Super delicious as a Rear Window-esque suspense drama. Politically it at least questions the arbitrary impression management of justice but is still made for you to feel for the allies characters. Generally i always find it uncomfortable that a movie avoids to indicate the original sin of imperialism when terrorism gets in there.
A movie that's all about the politics of making a military strike on a target and whether to accept the fate of one little girl as collateral damage. The politics are strangely enthralling but also oddly comedic and farcical. It's a sad film to watch since this was the last to feature the legend that was Alan Rickman.
It puts you at the edge of your seat, as you watch in distress. Though, you don't have to take my word for it. You might not be as fragile as I am. It's a film about doing what is right, and weighing what is right. It's about questioning humanity's decision when it comes to war. Sadly, I wasn't crazy about Helen Mirren's performance. Believe me, I hated saying that. Regardless, it's a fairly good war movie.
Succeeds not only as a surprisingly entertaining thriller - one that actually thrills - but its handling of a large ensemble cast who presumably never met on a set is both deft and pacey: the characters have space to breathe - even if we don't - and its depiction of a transplanetary game of Pass the Buck allows for moments of wit and satire, as well as tragedy and spinning moral compasses. A good script, well made.

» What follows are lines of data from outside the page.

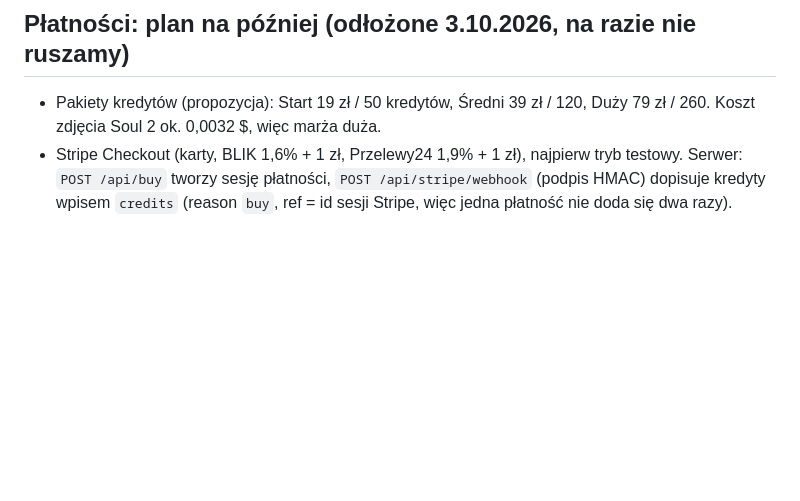
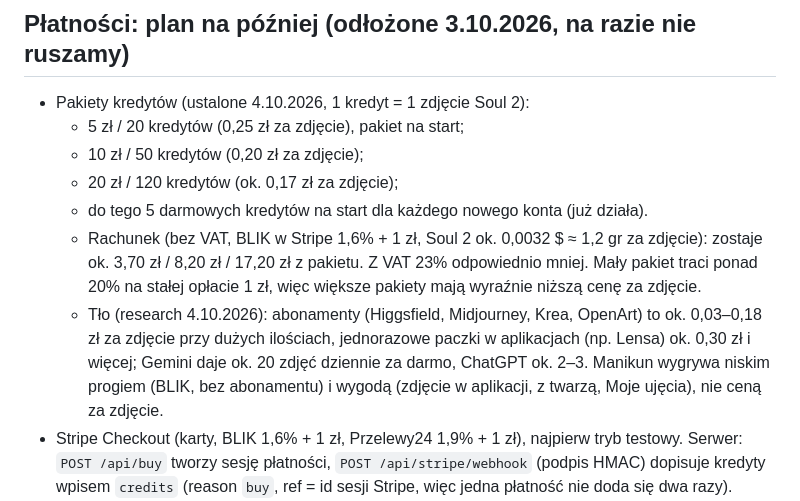
Before and after one commit to fakindomin/manikun, a Markdown page: docs/PRZEBUDOWA.md, the part around the change. Drawn GitHub-style; blank space fills up the shorter version.

Commit message:
Docs: pakiety kredytów w planie płatności (5 zł/20, 10 zł/50, 20 zł/120)
Co-Authored-By: Claude Opus 5.5 <noreply@anthropic.com>
Claude-Session: https://claude.ai/code/session_01CU2PNdGbSAZCTwYLKbijoT

```diff
--- a/docs/PRZEBUDOWA.md
+++ b/docs/PRZEBUDOWA.md
@@ -522,7 +522,13 @@ Kreator Ekspert ma rozdział „Rzeczy” (Postać › Poza › Rzeczy › Miejs
 
 ## Płatności: plan na później (odłożone 3.10.2026, na razie nie ruszamy)
 
-- Pakiety kredytów (propozycja): Start 19 zł / 50 kredytów, Średni 39 zł / 120, Duży 79 zł / 260. Koszt zdjęcia Soul 2 ok. 0,0032 $, więc marża duża.
+- Pakiety kredytów (ustalone 4.10.2026, 1 kredyt = 1 zdjęcie Soul 2):
+  - 5 zł / 20 kredytów (0,25 zł za zdjęcie), pakiet na start;
+  - 10 zł / 50 kredytów (0,20 zł za zdjęcie);
+  - 20 zł / 120 kredytów (ok. 0,17 zł za zdjęcie);
+  - do tego 5 darmowych kredytów na start dla każdego nowego konta (już działa).
+  - Rachunek (bez VAT, BLIK w Stripe 1,6% + 1 zł, Soul 2 ok. 0,0032 $ ≈ 1,2 gr za zdjęcie): zostaje ok. 3,70 zł / 8,20 zł / 17,20 zł z pakietu. Z VAT 23% odpowiednio mniej. Mały pakiet traci ponad 20% na stałej opłacie 1 zł, więc większe pakiety mają wyraźnie niższą cenę za zdjęcie.
+  - Tło (research 4.10.2026): abonamenty (Higgsfield, Midjourney, Krea, OpenArt) to ok. 0,03–0,18 zł za zdjęcie przy dużych ilościach, jednorazowe paczki w aplikacjach (np. Lensa) ok. 0,30 zł i więcej; Gemini daje ok. 20 zdjęć dziennie za darmo, ChatGPT ok. 2–3. Manikun wygrywa niskim progiem (BLIK, bez abonamentu) i wygodą (zdjęcie w aplikacji, z twarzą, Moje ujęcia), nie ceną za zdjęcie.
 - Stripe Checkout (karty, BLIK 1,6% + 1 zł, Przelewy24 1,9% + 1 zł), najpierw tryb testowy. Serwer: `POST /api/buy` tworzy sesję płatności, `POST /api/stripe/webhook` (podpis HMAC) dopisuje kredyty wpisem `credits` (reason `buy`, ref = id sesji Stripe, więc jedna płatność nie doda się dwa razy).
 - Przed startem: regulamin i polityka prywatności (strony `/regulamin`, `/prywatnosc`; potrzebne dane sprzedawcy: imię i nazwisko albo firma, NIP, adres, e-mail), zgoda na natychmiastowe dostarczenie treści cyfrowej (bez 14 dni na zwrot), zakup przez rodzica przy dzieciach, faktury przez Stripe. Te same strony odblokują publikację aplikacji w Google (ekran zgody OAuth).
 - Domena manikun.pl (Hostinger): przeniesienie serwerów nazw do Cloudflare i podpięcie do Workera; przy okazji wysyłka maili (Email Service wymaga domeny na Cloudflare i płatnego planu Workers).
```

Helen Mirren is excellent as a manifestation of the bureaucratic militaristic moralizing of Western bloodlust. Also liked that the only thing really impacting the delay of the strike (until the child) is the fact that there are British and American citizens present - the implication being were they Kenyans there they would immediately strike regardless of civilian casualties.